What is being asked: Each line that contains "version" needs to be copied from the listing.
****************************************
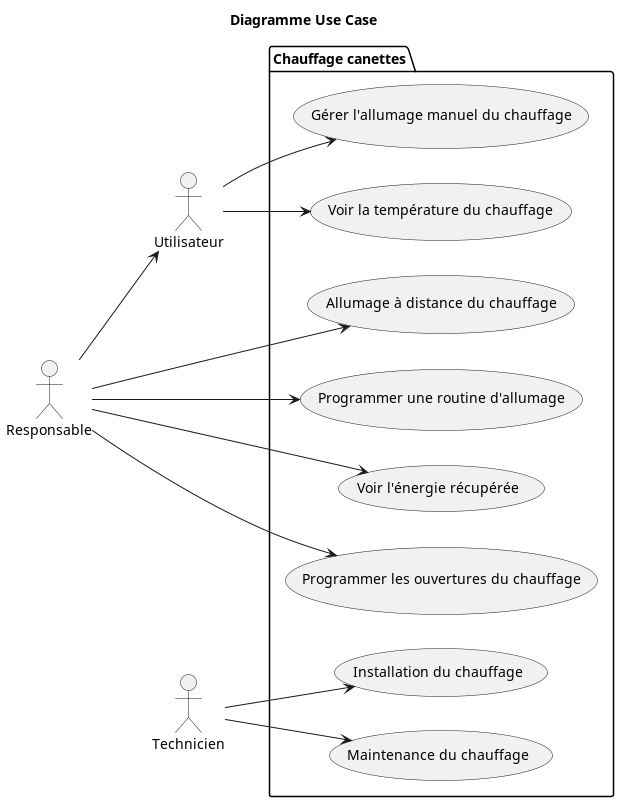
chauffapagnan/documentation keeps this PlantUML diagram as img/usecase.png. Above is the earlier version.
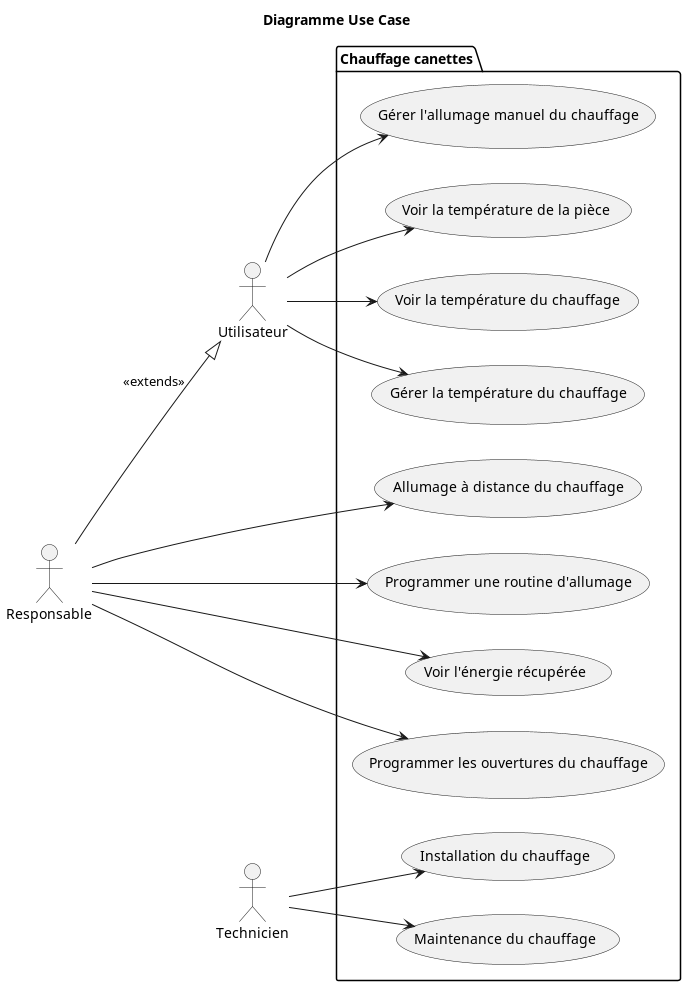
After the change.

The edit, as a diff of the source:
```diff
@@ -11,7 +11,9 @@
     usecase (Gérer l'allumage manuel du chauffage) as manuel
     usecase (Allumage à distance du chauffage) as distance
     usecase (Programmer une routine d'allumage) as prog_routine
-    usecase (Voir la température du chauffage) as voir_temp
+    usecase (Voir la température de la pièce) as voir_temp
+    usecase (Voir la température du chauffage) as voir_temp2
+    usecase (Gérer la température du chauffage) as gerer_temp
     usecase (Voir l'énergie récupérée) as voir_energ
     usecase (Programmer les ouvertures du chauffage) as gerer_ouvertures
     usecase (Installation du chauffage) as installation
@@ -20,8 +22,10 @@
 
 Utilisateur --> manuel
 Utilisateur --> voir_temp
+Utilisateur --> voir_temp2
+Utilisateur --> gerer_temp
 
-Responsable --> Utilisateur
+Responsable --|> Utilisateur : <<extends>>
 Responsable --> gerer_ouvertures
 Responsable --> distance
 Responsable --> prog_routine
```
****************************************
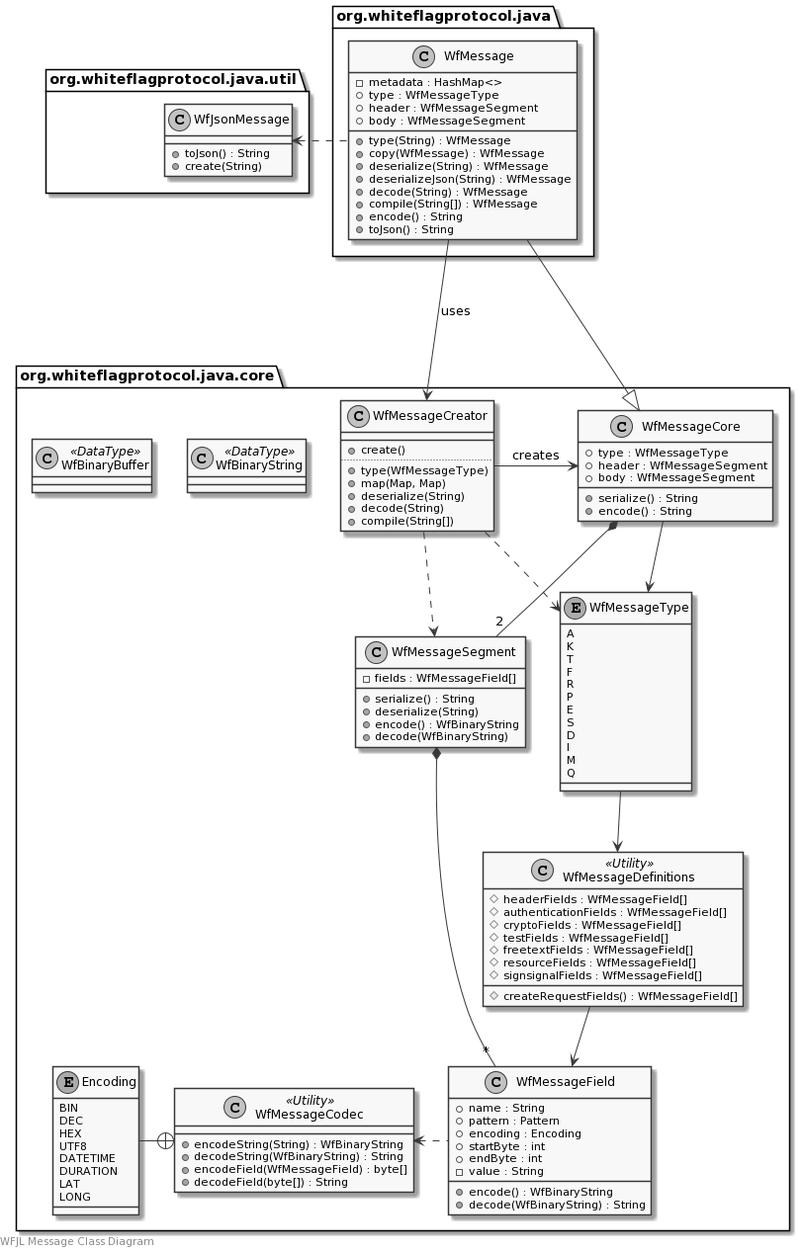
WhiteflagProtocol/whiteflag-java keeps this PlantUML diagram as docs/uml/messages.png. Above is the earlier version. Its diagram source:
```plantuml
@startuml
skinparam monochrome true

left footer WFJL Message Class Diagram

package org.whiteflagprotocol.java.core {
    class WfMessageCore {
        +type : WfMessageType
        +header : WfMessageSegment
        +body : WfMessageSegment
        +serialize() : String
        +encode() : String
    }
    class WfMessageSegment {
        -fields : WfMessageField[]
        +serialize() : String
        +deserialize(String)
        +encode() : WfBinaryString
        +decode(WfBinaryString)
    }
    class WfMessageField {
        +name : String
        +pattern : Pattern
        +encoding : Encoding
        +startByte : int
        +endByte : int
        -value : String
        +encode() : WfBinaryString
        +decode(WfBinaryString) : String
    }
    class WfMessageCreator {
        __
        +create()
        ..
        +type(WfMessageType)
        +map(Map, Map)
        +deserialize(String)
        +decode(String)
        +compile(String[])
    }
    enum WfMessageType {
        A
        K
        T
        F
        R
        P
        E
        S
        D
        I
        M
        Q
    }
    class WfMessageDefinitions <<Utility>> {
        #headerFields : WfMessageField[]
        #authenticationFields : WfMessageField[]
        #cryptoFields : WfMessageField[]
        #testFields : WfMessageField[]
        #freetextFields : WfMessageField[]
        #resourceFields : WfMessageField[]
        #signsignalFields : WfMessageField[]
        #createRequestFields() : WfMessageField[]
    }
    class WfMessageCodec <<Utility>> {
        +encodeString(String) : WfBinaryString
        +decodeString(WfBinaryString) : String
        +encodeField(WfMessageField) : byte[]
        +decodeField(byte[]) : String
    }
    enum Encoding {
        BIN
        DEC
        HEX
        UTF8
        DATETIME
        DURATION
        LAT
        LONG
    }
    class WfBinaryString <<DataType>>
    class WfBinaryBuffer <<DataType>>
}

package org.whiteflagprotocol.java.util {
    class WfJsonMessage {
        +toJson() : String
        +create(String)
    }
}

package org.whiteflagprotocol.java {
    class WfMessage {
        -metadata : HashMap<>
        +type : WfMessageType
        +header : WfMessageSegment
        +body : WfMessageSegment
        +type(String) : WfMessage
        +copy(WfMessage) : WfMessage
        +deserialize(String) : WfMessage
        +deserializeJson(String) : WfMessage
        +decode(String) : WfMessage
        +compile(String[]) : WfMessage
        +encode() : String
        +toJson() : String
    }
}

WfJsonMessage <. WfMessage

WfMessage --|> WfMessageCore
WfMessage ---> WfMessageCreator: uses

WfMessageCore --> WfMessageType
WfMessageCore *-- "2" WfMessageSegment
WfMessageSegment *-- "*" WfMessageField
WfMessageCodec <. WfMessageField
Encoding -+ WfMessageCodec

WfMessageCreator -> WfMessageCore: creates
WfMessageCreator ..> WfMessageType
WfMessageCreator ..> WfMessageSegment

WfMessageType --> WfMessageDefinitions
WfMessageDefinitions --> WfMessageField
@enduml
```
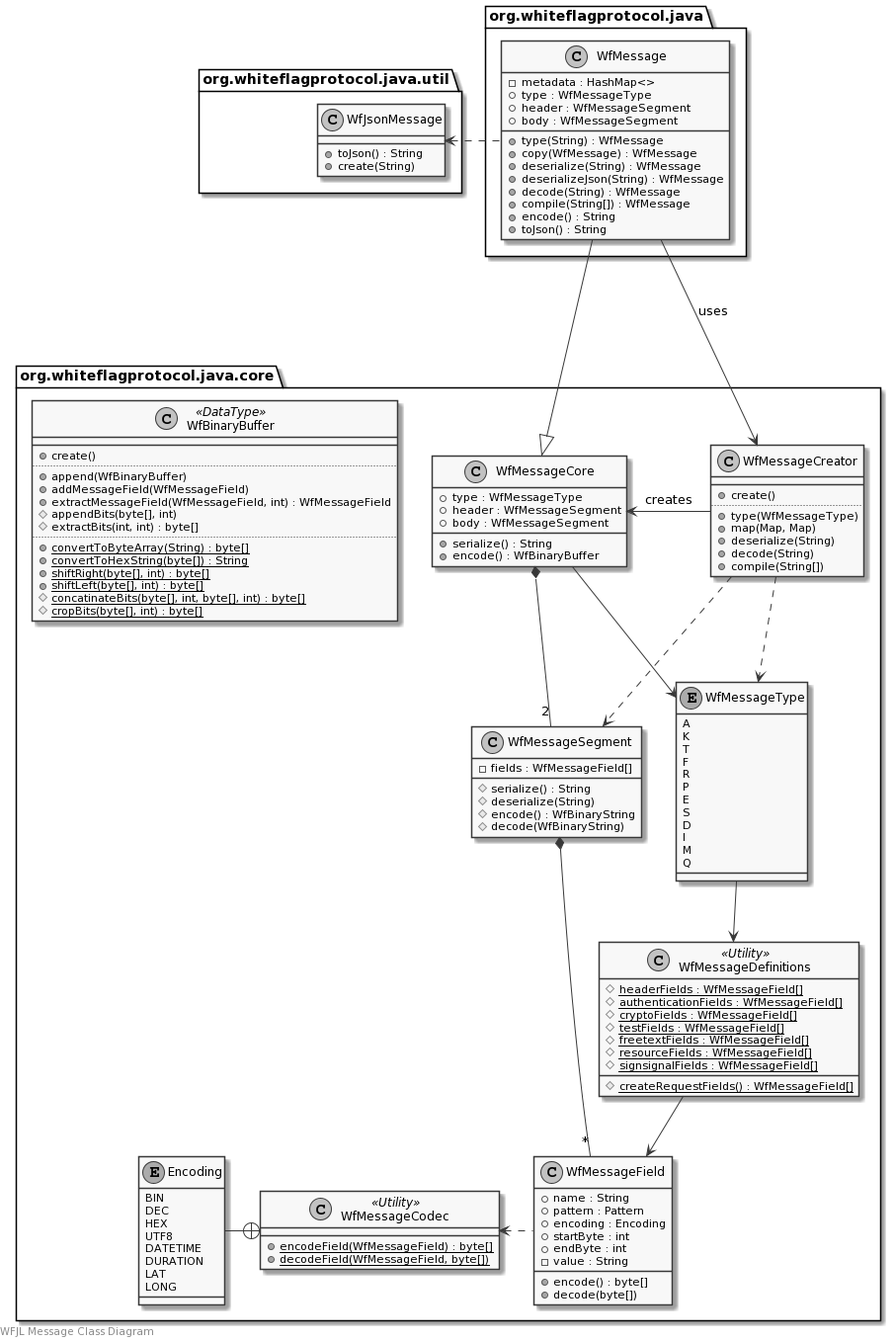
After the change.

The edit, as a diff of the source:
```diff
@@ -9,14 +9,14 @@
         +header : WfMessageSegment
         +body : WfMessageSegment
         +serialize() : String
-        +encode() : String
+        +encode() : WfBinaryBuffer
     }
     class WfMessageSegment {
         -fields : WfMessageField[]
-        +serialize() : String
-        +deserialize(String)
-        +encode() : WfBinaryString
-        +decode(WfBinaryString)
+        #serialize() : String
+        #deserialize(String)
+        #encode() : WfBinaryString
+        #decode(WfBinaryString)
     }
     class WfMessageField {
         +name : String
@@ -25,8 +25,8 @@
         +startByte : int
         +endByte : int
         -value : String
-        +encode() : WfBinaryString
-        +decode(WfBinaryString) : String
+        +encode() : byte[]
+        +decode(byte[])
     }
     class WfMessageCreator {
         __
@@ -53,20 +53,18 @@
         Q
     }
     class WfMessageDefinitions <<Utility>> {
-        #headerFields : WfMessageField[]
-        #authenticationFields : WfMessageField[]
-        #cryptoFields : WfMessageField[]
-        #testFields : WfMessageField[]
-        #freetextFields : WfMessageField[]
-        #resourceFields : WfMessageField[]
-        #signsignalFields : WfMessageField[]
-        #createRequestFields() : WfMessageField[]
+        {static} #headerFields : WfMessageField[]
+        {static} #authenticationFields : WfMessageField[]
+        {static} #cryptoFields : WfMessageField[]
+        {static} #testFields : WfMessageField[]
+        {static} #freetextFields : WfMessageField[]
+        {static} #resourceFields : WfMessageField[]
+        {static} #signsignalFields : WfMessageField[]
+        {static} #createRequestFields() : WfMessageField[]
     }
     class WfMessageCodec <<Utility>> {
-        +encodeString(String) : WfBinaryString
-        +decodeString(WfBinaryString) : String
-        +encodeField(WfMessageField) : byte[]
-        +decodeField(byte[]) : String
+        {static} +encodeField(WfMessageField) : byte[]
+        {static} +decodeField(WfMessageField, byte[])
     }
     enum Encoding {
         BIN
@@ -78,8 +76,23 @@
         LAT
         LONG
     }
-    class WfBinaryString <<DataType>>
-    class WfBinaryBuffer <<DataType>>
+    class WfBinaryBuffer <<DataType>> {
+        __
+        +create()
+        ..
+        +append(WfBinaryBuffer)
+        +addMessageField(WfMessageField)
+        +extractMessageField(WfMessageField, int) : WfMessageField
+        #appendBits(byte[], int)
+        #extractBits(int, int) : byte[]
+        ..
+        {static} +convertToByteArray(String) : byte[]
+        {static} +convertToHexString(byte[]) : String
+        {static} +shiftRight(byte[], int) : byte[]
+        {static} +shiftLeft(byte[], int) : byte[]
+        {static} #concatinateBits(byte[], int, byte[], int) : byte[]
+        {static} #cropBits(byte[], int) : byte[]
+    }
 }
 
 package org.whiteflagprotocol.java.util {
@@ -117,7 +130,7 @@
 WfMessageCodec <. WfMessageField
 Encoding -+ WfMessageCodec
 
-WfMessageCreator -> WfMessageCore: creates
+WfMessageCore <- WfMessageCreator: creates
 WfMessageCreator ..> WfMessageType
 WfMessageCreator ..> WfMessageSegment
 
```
****************************************
Your solution:
chauffapagnan/documentation keeps this PlantUML diagram as img/usecase.png. Above is the earlier version.
WhiteflagProtocol/whiteflag-java keeps this PlantUML diagram as docs/uml/messages.png. Above is the earlier version. Its diagram source:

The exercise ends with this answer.